Cardiovascular disease is the world’s leading cause of death. Heart transplants are often the only option available for patients in the worst cases. But the number of heart donors is limited and too many patients die while waiting.
What if hospitals could simply print out a new heart?
That’s the tantalizing promise that Tel Aviv University researchers made this week with the announcement that they had successfully used a 3D bio-printer to create a heart complete with human tissue and blood vessels.
While the university called it a “major medical breakthrough” that advances the possibilities for transplants, this 3D-printed heart still has some thumping limitations.
First, it’s only the size of a rabbit’s heart. Journalists who attended the press event in Tel Aviv were shown a 3D print of a heart that looked more like a cherry, immersed in liquid.
Second, the cells in the 3D heart can contract, but don’t yet have the ability to pump. Researchers must now figure out how to teach the printed hearts to behave like real ones.
This is not the first heart to be 3D printed, but never before has it resulted in an organ “with cells or with blood vessels,” said Tal Dvir, who led the project at Tel Aviv University’s School of Molecular Cell Biology and Biotechnology.
Previously, scientists in the emerging field of regenerative medicine have been able to print cartilage and aortal valve tissue, but not the capillaries without which the organs cannot survive, let alone function properly.
Dvir said the researchers’ next steps would be to transplant a 3D-printed heart into an animal model. Their aim is for that to happen sometime in the next year.

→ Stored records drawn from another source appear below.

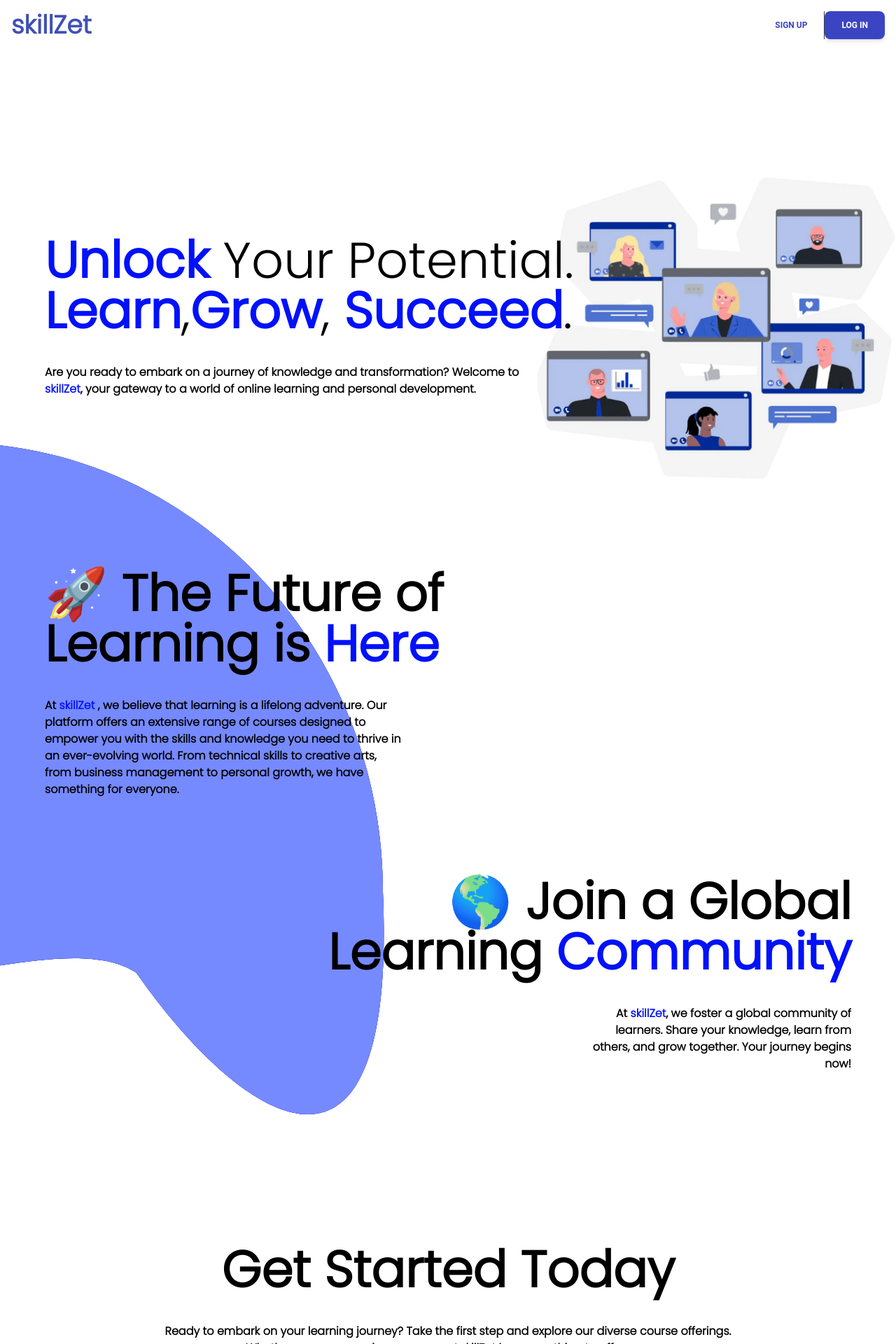
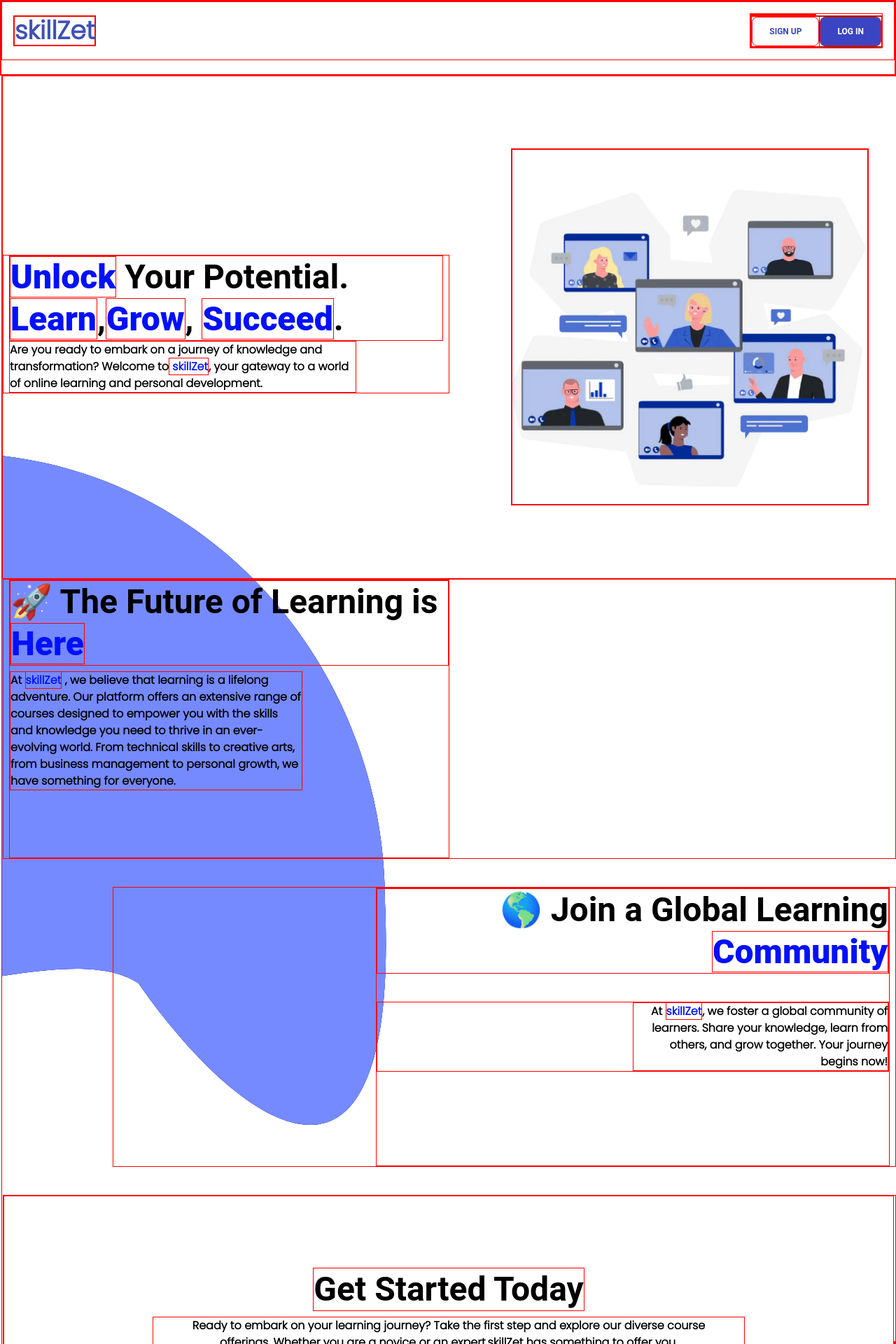
Before and after one commit to JohnnyAidoo/skillzet, a Next.js app: page / in a window 1280 px wide. Shown: the top 1920 px of the page at 70% size. Built offline with nearby package versions, Linux system fonts and the light colour scheme.

Commit message:
'fixed overflowing issue'

```diff
--- a/app/globals.css
+++ b/app/globals.css
@@ -5,7 +5,9 @@
 /* span {
   color: #0011fa;
 } */
-
+*{
+  border: red solid 0.5px;
+}
 main section {
   min-height: 50vh;
 }
--- a/app/page.tsx
+++ b/app/page.tsx
@@ -3,7 +3,7 @@ import Image from "next/image";
 import heroImg from "../public/heroImg.png";
 import Header from "../public/components/header";
 import Link from "next/link";
-import { Button, ButtonGroup } from "@material-tailwind/react";
+import { Button, ButtonGroup, Typography } from "@material-tailwind/react";
 import styles from "../public/static/theme";
 import { useEffect } from "react";
 import AOS from "aos";
@@ -46,16 +46,17 @@ function App() {
           </>
         }
       />
-      <main className="w-full absolute bg-[url('../public/static/ssshape.svg')] bg-no-repeat bg-left-bottom bg-contain bg-blend-lighten">
+      <main className="overflow-x-clip w-full absolute bg-[url('../public/static/ssshape.svg')] bg-no-repeat bg-left-bottom bg-contain bg-blend-lighten">
         <section
           id="hero"
-          className="flex items-center justify-between w-full h-full px-16"
+          className="flex items-center justify-between h-full "
         >
-          <div data-aos="fade-right" className="w-3/4 ">
-            <h2 className="mb-10 text-7xl mix-blend-multiply">
+          <div data-aos="fade-right" className="px-2 mb-2 md:w-2/4">
+            <Typography variant="h1">
               <span>Unlock</span> Your Potential. <span>Learn</span>,
               <span>Grow</span>, <span>Succeed</span>.
-            </h2>
+            </Typography>
+
             <p className="w-4/5 font-bold mix-blend-normal">
               Are you ready to embark on a journey of knowledge and
               transformation? Welcome to
@@ -63,8 +64,16 @@ function App() {
               world of online learning and personal development.
             </p>
           </div>
-          <div data-aos="fade-left" className="absolute right-0 justify-end hidden w-2/5 h-full p-0 m-0 md:block -z-30">
-            <Image src={heroImg} alt={"hero image"} layout="fill" objectFit="contain" />
+          <div
+            data-aos="fade-left"
+            className="absolute justify-end hidden w-2/5 h-1/4 right-10 md:block -z-30"
+          >
+            <Image
+              src={heroImg}
+              alt={"hero image"}
+              layout="fill"
+              objectFit="contain"
+            />
           </div>
         </section>
 
@@ -73,14 +82,11 @@ function App() {
           className="
         mb-32 w-full bg-[url('../public/static/ssshape2.svg')]  bg-no-repeat bg-auto bg-right-bottom bg-blend-lighten"
         >
-          <section className="flex justify-start px-16 mb-10 ">
-            <div className="w-2/3">
-              <h2
-                data-aos="fade-right"
-                className="w-full mb-10 font-bold text-7xl"
-              >
+          <section className="flex justify-start px-2 mb-10 ">
+            <div className="md:w-1/2">
+              <Typography variant="h1" data-aos="fade-right" className="mb-2">
                 🚀 The Future of Learning is <span>Here</span>
-              </h2>
+              </Typography>
 
               <p data-aos="fade-up" className="font-semibold md:w-2/3">
                 At <span className="font-bold">skillZet</span> , we believe that
@@ -94,22 +100,23 @@ function App() {
           </section>
 
           {/*  */}
-          <section className="flex justify-end px-16 mb-10">
-            <div className="w-2/3">
-              <h2
+          <section className="flex justify-end px-2 mb-10">
+            <div className="w-full md:w-2/3">
+              <Typography
+                variant="h1"
                 data-aos="fade-left"
-                className="w-full mb-10 font-bold text-7xl text-end"
+                className="w-full mb-10 text-right"
               >
                 🌎 Join a Global Learning <span>Community</span>
-              </h2>
+              </Typography>
               <div className="flex self-end justify-end">
                 <p
                   data-aos="fade-up"
                   className="justify-end w-full font-semibold md:w-1/2 text-end mix-blend-multiply"
                 >
-                  At <span className="w-full font-bold">skillZet</span>, we foster a
-                  global community of learners. Share your knowledge, learn from
-                  others, and grow together. Your journey begins now!
+                  At <span className="w-full font-bold">skillZet</span>, we
+                  foster a global community of learners. Share your knowledge,
+                  learn from others, and grow together. Your journey begins now!
                 </p>
               </div>
             </div>
@@ -118,11 +125,13 @@ function App() {
           {/*  */}
           <section className="flex justify-center w-full mb-10">
             <div className="flex flex-col items-center justify-center w-full ">
-              <h2 className="mb-10 font-bold text-center text-7xl">Get Started Today</h2>
+              <Typography variant="h1" className="mb-2 text-center">
+                Get Started Today
+              </Typography>
 
               <p
                 data-aos="fade-up"
-                className="w-2/3 mb-5 font-semibold text-center"
+                className="px-5 mb-5 font-semibold text-center md:w-2/3"
               >
                 Ready to embark on your learning journey? Take the first step
                 and explore our diverse course offerings. Whether you are a
--- a/public/components/header.tsx
+++ b/public/components/header.tsx
@@ -14,7 +14,7 @@ Header(props: { sub: ReactElement }) {
   return (
     <>
       <header
-        className="sticky top-0 z-50 flex items-center justify-between w-screen mb-5"
+        className="sticky top-0 z-50 flex items-center justify-between w-full mb-5"
         style={{ backgroundColor: styles.light.primaryLight }}
       >
         <Link href="/dashboard">
```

“Maybe, in 10 years, there will be organ printers in the finest hospitals around the world, and these procedures will be conducted routinely,” Dvir added, although he expected hospitals would likely start with simpler organs than hearts.